My friends Mrs Groves and Mrs Greychurch have just popped in with a poster. Mrs Groves feels that over Easter dog behaviour has gone downhill. So she has brought a poster, featuring a list of dog training tips that she would like to see displayed on my blog. In fact, she has insisted. As Gregor, her black and white collie, is sitting on my foot and panting at me, I have agreed. Mrs Greychurch is in the lounge re-arranging the cushions on the sofa. I know she would like to have a quick hoover around. Anyway I’ve told them I have to go out in a minute.
I am always pleased to see them but also a bit relieved when they go home.

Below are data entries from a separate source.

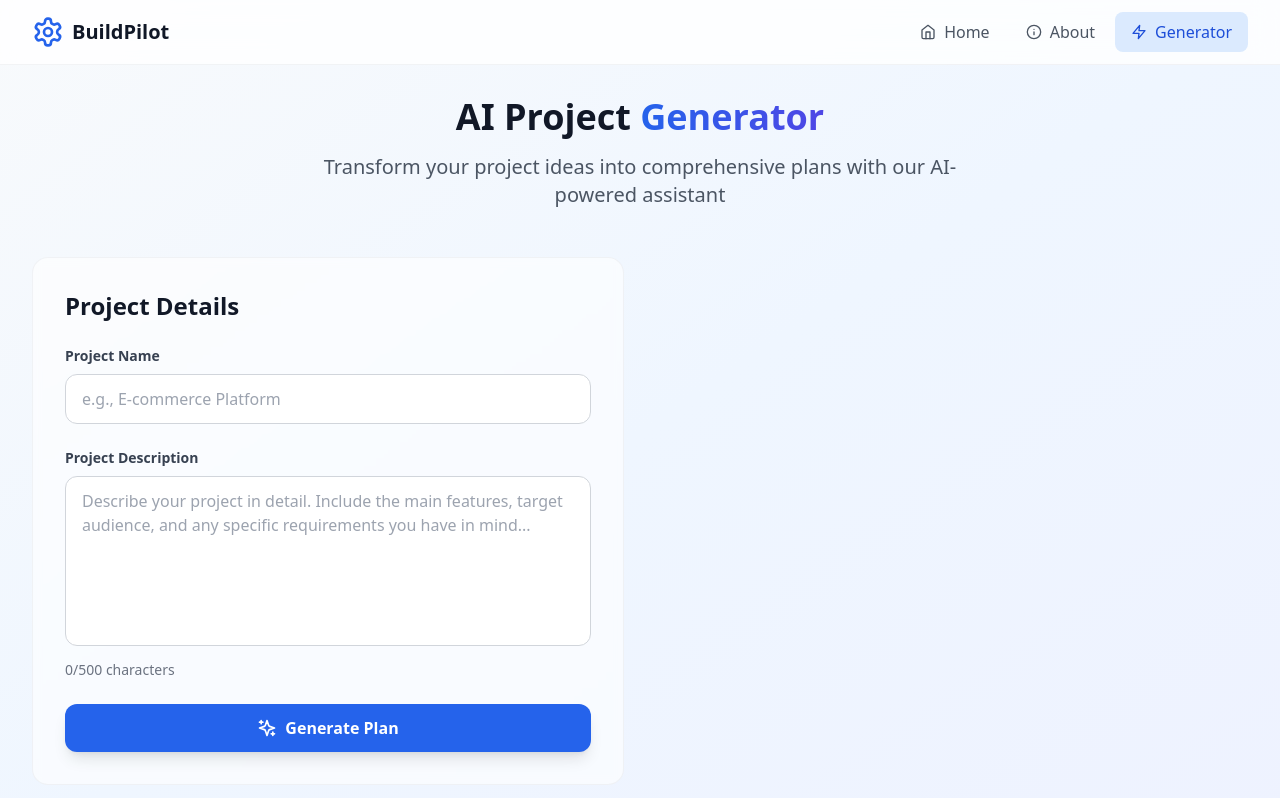
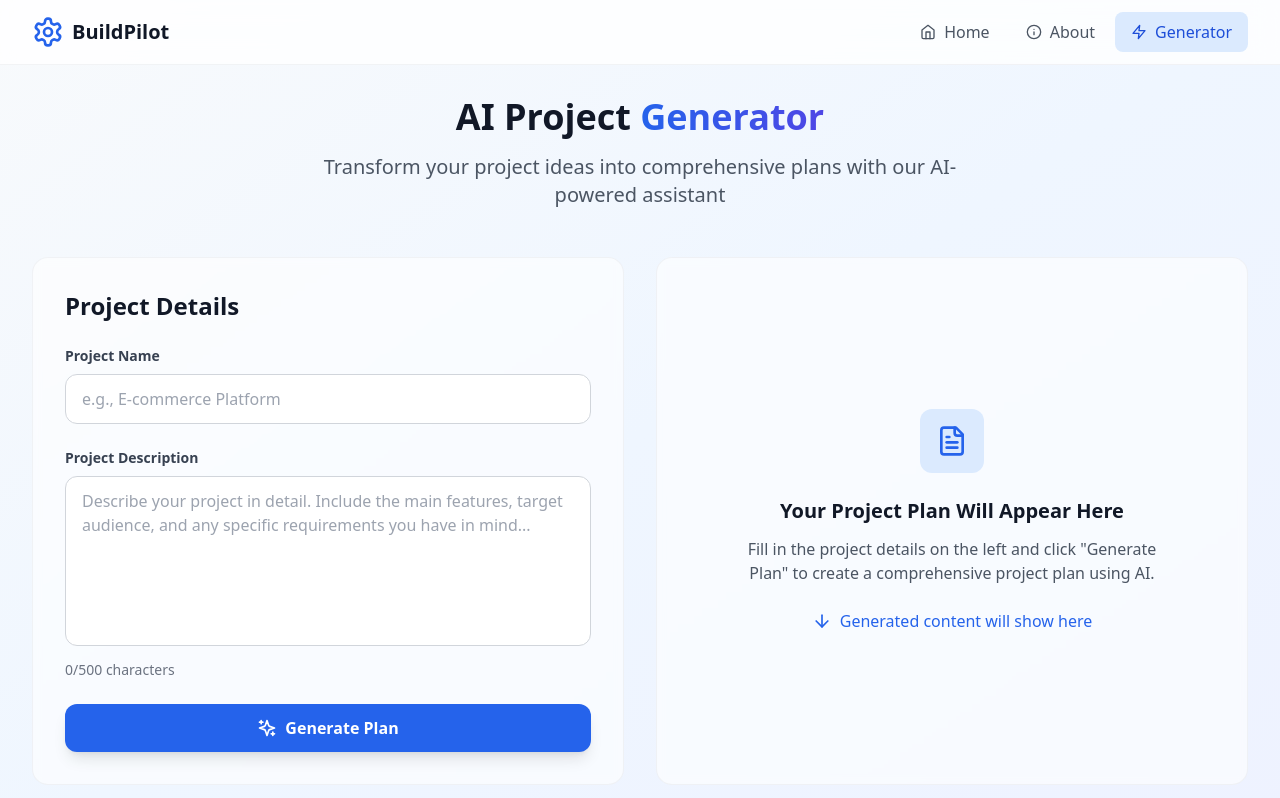
Before and after one commit to Andy2887/BuildPilot, a React (Vite) app in the folder frontend/: page /generator in a window 1280 px wide. Shown: the top 798 px of the page. Built offline with nearby package versions, Linux system fonts and the light colour scheme.

Commit message:
add placeholder on the left side

```diff
--- a/frontend/src/pages/GeneratorPage.tsx
+++ b/frontend/src/pages/GeneratorPage.tsx
@@ -3,6 +3,7 @@ import ProjectForm from '../components/ProjectForm';
 import LoadingSpinner from '../components/LoadingSpinner';
 import MarkdownPreview from '../components/MarkdownPreview';
 import ExportOptions from '../components/ExportOptions';
+import { FileText, ArrowDown } from 'lucide-react';
 
 export interface ProjectData {
   project_name: string;
@@ -85,9 +86,9 @@ const GeneratorPage: React.FC = () => {
             )}
           </div>
 
-          {/* Right Column - Results */}
+          {/* Right Column - Results or Placeholder */}
           <div className="space-y-8">
-            {generatedPlan && (
+            {generatedPlan ? (
               <>
                 <ExportOptions
                   plan={generatedPlan}
@@ -95,6 +96,20 @@ const GeneratorPage: React.FC = () => {
                 />
                 <MarkdownPreview content={generatedPlan} />
               </>
+            ) : (
+              <div className="bg-white/60 backdrop-blur-sm rounded-2xl border border-gray-200/50 p-8 h-full flex flex-col items-center justify-center text-center">
+                <div className="w-16 h-16 rounded-xl flex items-center justify-center mb-6 bg-blue-100">
+                  <FileText className="h-8 w-8 text-blue-600" />
+                </div>
+                <h3 className="text-xl font-semibold text-gray-900 mb-3">Your Project Plan Will Appear Here</h3>
+                <p className="text-gray-600 mb-6 max-w-md">
+                  Fill in the project details on the left and click "Generate Plan" to create a comprehensive project plan using AI.
+                </p>
+                <div className="flex items-center text-blue-600">
+                  <ArrowDown className="h-5 w-5 mr-2" />
+                  <span className="font-medium">Generated content will show here</span>
+                </div>
+              </div>
             )}
           </div>
         </div>
```
Also changed, not shown: 1 other file (tests, documents, lock files or other folders).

As promised, here is Mrs Groves’ Guide to Dog Care
Biscuits are an important part of training your dog. Make sure you have plenty in a tin and lots of sizes and colours, or your dog may become bored of them. Custard creams are always popular.
Practise shouting. A loud voice is easier for your dog to hear.
Make clear hand signs at your dog.
Remember you can buy new table legs at B&Q, and it’s good for your dog’s teeth to chew wood. (If dogs are upset, they may get hiccups.)
Keep a large supply of blankets, as your dog may eat them.
Your dog will like to sleep in a warm spot. Keep a space by the stove in the kitchen for day time use and a rug on your bed at night.
Dogs often sulk and it’s best to ignore them.
Dogs that are a bit overweight should walk every day, even if there are horses, bicycles, hedgehogs or snails to upset them. That’s right, Gregor, they should walk every day. Then they will be slim and able to perform at the Red Triangle Cricket Field Fair at the end of the summer.